THE RECORDS START

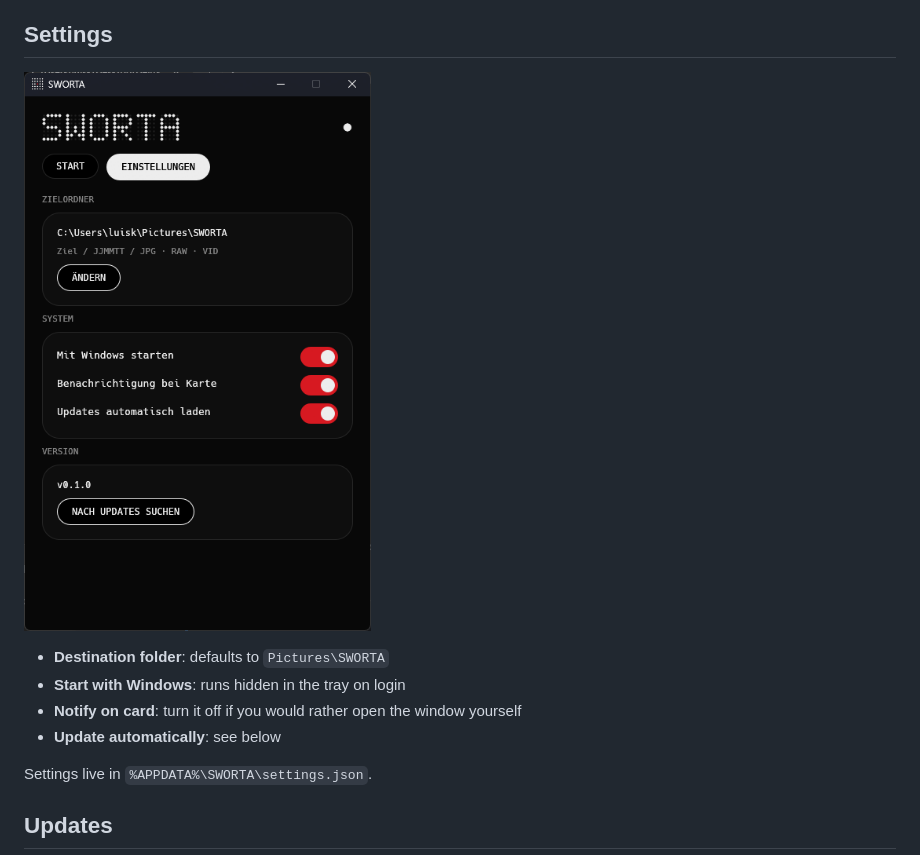
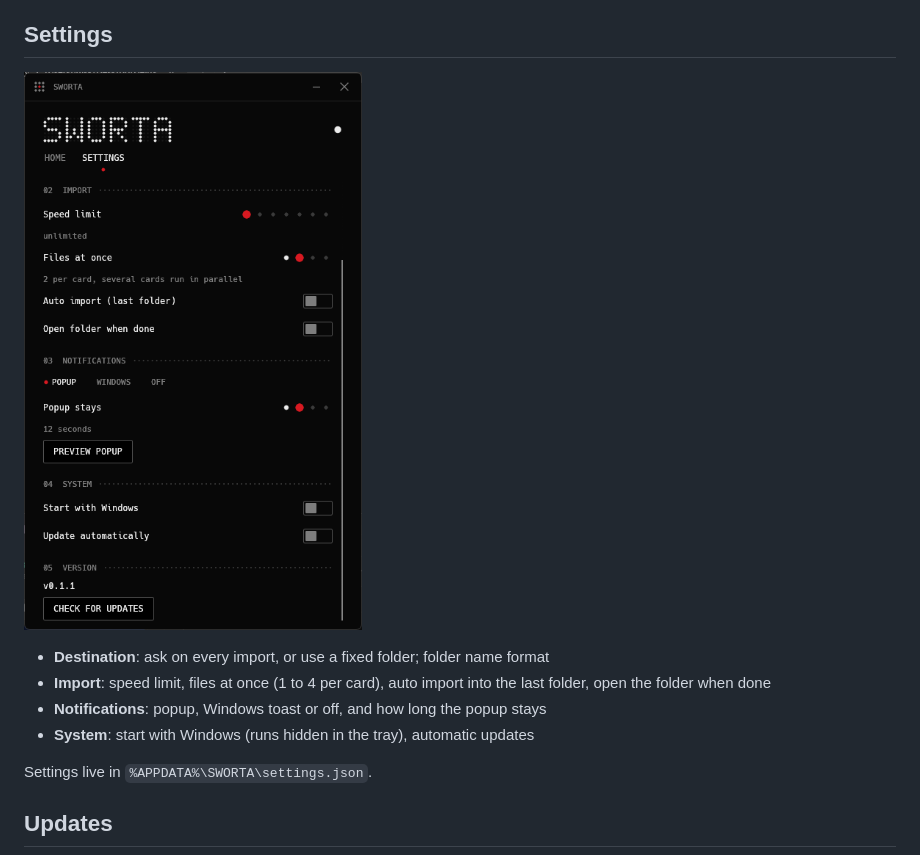
Before and after one commit to vxnsin/sworta, a Markdown page: README.md, the part around one of its changes. Rendered like a GitHub page; pictures changed too: docs/settings.png.

```diff
--- a/README.md
+++ b/README.md
@@ -40,10 +50,10 @@ No installer. Put the exe somewhere permanent (for example `Documents\SWORTA`) a
 
 ![Settings](docs/settings.png)
 
-- **Destination folder**: defaults to `Pictures\SWORTA`
-- **Start with Windows**: runs hidden in the tray on login
-- **Notify on card**: turn it off if you would rather open the window yourself
-- **Update automatically**: see below
+- **Destination**: ask on every import, or use a fixed folder; folder name format
+- **Import**: speed limit, files at once (1 to 4 per card), auto import into the last folder, open the folder when done
+- **Notifications**: popup, Windows toast or off, and how long the popup stays
+- **System**: start with Windows (runs hidden in the tray), automatic updates
 
 Settings live in `%APPDATA%\SWORTA\settings.json`.
 
```
Also changed, not shown: other parts of README.md (+15 -5 lines), docs/home.png, docs/popup.png (added), 7 other files.
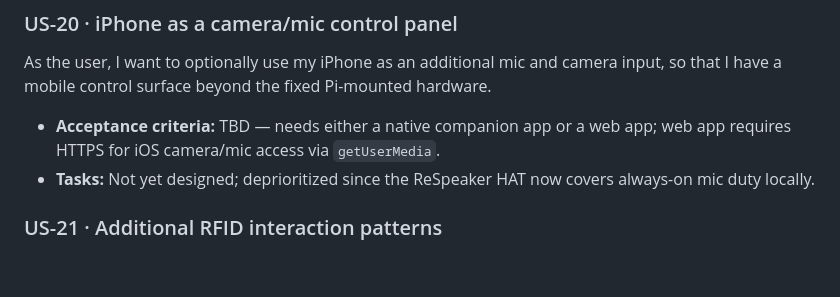
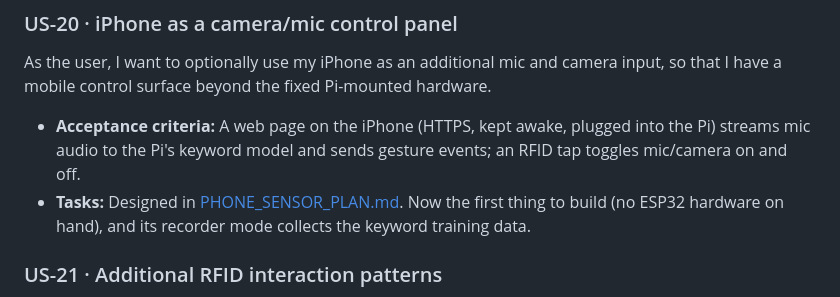
Before and after one commit to R0yZh3ng/OSCAR, a Markdown page: docs/USER_STORIES.md, the part around the change. Drawn GitHub-style; blank space fills up the shorter version.

Commit message:
Add Bambu A1 and iPhone sensor plans, update US-20

```diff
--- a/docs/USER_STORIES.md
+++ b/docs/USER_STORIES.md
@@ -172,10 +172,11 @@ to) the glove, so that gesture control doesn't require wearing hardware.
 ### US-20 · iPhone as a camera/mic control panel
 As the user, I want to optionally use my iPhone as an additional mic and camera input, so that I
 have a mobile control surface beyond the fixed Pi-mounted hardware.
-- **Acceptance criteria:** TBD — needs either a native companion app or a web app; web app
-  requires HTTPS for iOS camera/mic access via `getUserMedia`.
-- **Tasks:** Not yet designed; deprioritized since the ReSpeaker HAT now covers always-on mic
-  duty locally.
+- **Acceptance criteria:** A web page on the iPhone (HTTPS, kept awake, plugged into the Pi)
+  streams mic audio to the Pi's keyword model and sends gesture events; an RFID tap toggles
+  mic/camera on and off.
+- **Tasks:** Designed in [PHONE_SENSOR_PLAN.md](PHONE_SENSOR_PLAN.md). Now the first thing to
+  build (no ESP32 hardware on hand), and its recorder mode collects the keyword training data.
 
 ### US-21 · Additional RFID interaction patterns
 As the user, I want to explore more uses for RFID beyond mode switching, so that tagging becomes
```
Also changed, not shown: docs/BAMBU_PLAN.md (added, +128 -0 lines), docs/PHONE_SENSOR_PLAN.md (added, +106 -0 lines).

THE RECORDS END

[WHAT THE TASK ASKS] Each line above is to be copied verbatim. Drop any image from the copy.

[RESPONSE TO THE TASK]
Before and after one commit to vxnsin/sworta, a Markdown page: README.md, the part around one of its changes. Rendered like a GitHub page; pictures changed too: docs/settings.png.

```diff
--- a/README.md
+++ b/README.md
@@ -40,10 +50,10 @@ No installer. Put the exe somewhere permanent (for example `Documents\SWORTA`) a
 
 ![Settings](docs/settings.png)
 
-- **Destination folder**: defaults to `Pictures\SWORTA`
-- **Start with Windows**: runs hidden in the tray on login
-- **Notify on card**: turn it off if you would rather open the window yourself
-- **Update automatically**: see below
+- **Destination**: ask on every import, or use a fixed folder; folder name format
+- **Import**: speed limit, files at once (1 to 4 per card), auto import into the last folder, open the folder when done
+- **Notifications**: popup, Windows toast or off, and how long the popup stays
+- **System**: start with Windows (runs hidden in the tray), automatic updates
 
 Settings live in `%APPDATA%\SWORTA\settings.json`.
 
```
Also changed, not shown: other parts of README.md (+15 -5 lines), docs/home.png, docs/popup.png (added), 7 other files.
Before and after one commit to R0yZh3ng/OSCAR, a Markdown page: docs/USER_STORIES.md, the part around the change. Drawn GitHub-style; blank space fills up the shorter version.

Commit message:
Add Bambu A1 and iPhone sensor plans, update US-20

```diff
--- a/docs/USER_STORIES.md
+++ b/docs/USER_STORIES.md
@@ -172,10 +172,11 @@ to) the glove, so that gesture control doesn't require wearing hardware.
 ### US-20 · iPhone as a camera/mic control panel
 As the user, I want to optionally use my iPhone as an additional mic and camera input, so that I
 have a mobile control surface beyond the fixed Pi-mounted hardware.
-- **Acceptance criteria:** TBD — needs either a native companion app or a web app; web app
-  requires HTTPS for iOS camera/mic access via `getUserMedia`.
-- **Tasks:** Not yet designed; deprioritized since the ReSpeaker HAT now covers always-on mic
-  duty locally.
+- **Acceptance criteria:** A web page on the iPhone (HTTPS, kept awake, plugged into the Pi)
+  streams mic audio to the Pi's keyword model and sends gesture events; an RFID tap toggles
+  mic/camera on and off.
+- **Tasks:** Designed in [PHONE_SENSOR_PLAN.md](PHONE_SENSOR_PLAN.md). Now the first thing to
+  build (no ESP32 hardware on hand), and its recorder mode collects the keyword training data.
 
 ### US-21 · Additional RFID interaction patterns
 As the user, I want to explore more uses for RFID beyond mode switching, so that tagging becomes
```
Also changed, not shown: docs/BAMBU_PLAN.md (added, +128 -0 lines), docs/PHONE_SENSOR_PLAN.md (added, +106 -0 lines).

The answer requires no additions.